After Moses in kindly words had induced Joshua to accept the leadership after his death, pointing out to him the great rewards that in the future world await the leaders of Israel, 'he took Joshua, and set him before Eleazar the priest, and before all the congregation,' that all might thereafter acknowledge him as his successor.  He then bade Joshua, who had been sitting on the floor like all the rest, rise and set himself upon a bench beside him. Joshua seated himself with the words, "Blessed be the Lord that hath through Moses bestowed the Torah upon Israel."  Moses honored Joshua furthermore by interrupting his discourse as soon as Joshua enter the house of teaching, and resuming it only when he had taken his seat.  Moses also bade a herald proclaim throughout the camp, "This man Joshua is worthy of being appointed by God as His shepherd." 

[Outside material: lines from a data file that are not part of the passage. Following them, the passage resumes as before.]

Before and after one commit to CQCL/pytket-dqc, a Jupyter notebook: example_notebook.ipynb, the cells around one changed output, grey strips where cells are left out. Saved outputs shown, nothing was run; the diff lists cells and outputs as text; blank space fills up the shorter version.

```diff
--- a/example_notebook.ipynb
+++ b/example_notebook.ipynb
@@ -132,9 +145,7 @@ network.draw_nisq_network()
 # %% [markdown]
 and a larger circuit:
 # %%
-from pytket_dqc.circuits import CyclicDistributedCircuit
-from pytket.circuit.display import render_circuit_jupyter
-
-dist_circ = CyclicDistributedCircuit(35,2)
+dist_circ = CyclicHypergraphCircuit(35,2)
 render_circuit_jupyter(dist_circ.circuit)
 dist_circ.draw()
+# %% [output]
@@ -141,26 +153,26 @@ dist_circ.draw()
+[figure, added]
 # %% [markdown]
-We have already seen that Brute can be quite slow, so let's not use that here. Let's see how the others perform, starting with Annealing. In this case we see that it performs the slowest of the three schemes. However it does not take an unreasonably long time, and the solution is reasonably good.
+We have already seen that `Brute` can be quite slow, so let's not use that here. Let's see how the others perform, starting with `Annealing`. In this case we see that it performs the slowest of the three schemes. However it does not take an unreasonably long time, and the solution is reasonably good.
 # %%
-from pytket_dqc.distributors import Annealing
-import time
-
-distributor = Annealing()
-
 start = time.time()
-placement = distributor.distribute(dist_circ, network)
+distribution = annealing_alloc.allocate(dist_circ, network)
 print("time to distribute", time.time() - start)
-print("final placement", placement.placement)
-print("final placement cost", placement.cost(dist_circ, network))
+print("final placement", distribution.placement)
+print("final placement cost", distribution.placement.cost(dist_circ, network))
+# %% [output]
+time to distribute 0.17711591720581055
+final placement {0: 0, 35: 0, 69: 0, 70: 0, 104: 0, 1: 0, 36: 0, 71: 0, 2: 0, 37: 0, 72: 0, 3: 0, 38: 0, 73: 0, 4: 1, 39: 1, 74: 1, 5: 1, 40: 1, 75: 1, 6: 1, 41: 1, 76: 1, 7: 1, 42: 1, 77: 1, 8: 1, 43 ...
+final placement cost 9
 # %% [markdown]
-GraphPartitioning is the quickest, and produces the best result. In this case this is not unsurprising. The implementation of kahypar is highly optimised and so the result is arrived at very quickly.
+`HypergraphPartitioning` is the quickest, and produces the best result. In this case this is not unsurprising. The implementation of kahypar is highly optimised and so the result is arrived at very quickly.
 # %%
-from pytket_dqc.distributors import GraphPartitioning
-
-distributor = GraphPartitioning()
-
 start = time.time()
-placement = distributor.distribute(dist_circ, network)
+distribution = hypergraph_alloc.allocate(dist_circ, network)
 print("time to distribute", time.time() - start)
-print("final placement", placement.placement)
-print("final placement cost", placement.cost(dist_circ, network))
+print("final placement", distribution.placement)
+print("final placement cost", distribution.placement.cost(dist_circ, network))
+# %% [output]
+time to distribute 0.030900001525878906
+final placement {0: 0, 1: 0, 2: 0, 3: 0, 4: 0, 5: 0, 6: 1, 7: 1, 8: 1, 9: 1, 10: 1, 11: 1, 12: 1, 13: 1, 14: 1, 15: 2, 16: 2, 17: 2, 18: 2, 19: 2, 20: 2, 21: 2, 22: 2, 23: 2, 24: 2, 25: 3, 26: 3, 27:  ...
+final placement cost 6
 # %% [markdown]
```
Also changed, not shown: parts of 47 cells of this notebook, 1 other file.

Moses distinguished Joshua not because God had ordered him to do so, but because he was sincerely glad to pass his dignity on to him, just as a father is glad to leave his possessions to his son. So, too, whereas God had bidden Moses to lay only one hand upon Joshua's head and in this way put his honor upon him, Moses fulfilled God's command by laying both his hands upon Joshua, and by this action bestowed upon him not only insight and understanding, but also a radiant countenance like that of Moses, from whose face issued rays like those of the sun. In giving all these qualities to Joshua, Moses lost nothing. Moses' wisdom was like a torch, whereas Joshua's may be compared to a candle only, and just as a torch loses none of its intensity if a candle is lighted therefrom, so little was Moses' wisdom diminished by the wisdom he gave to Joshua.  The rays, too, that emanated from Joshua's countenance were weaker than those from Moses', and not until the crossing of the Jordan did they attain their full intensity, so that upon beholding them, "the people feared him as they feared Moses." 
Joshua's appointment by God as Moses' successor had been Moses' most cherished wish, but he had not ventured to give expression to it, for he was mindful of the punishment God had sent over him when he had entreated Him to sent Aaron instead of himself to deliver Israel out of Egypt, and from that time he feared to make any proposals whatsoever to God. He was like the child who had once been burned by a coal, and the seeing a brightly sparkling jewel, took it to be a burning coal, and dared not touch it.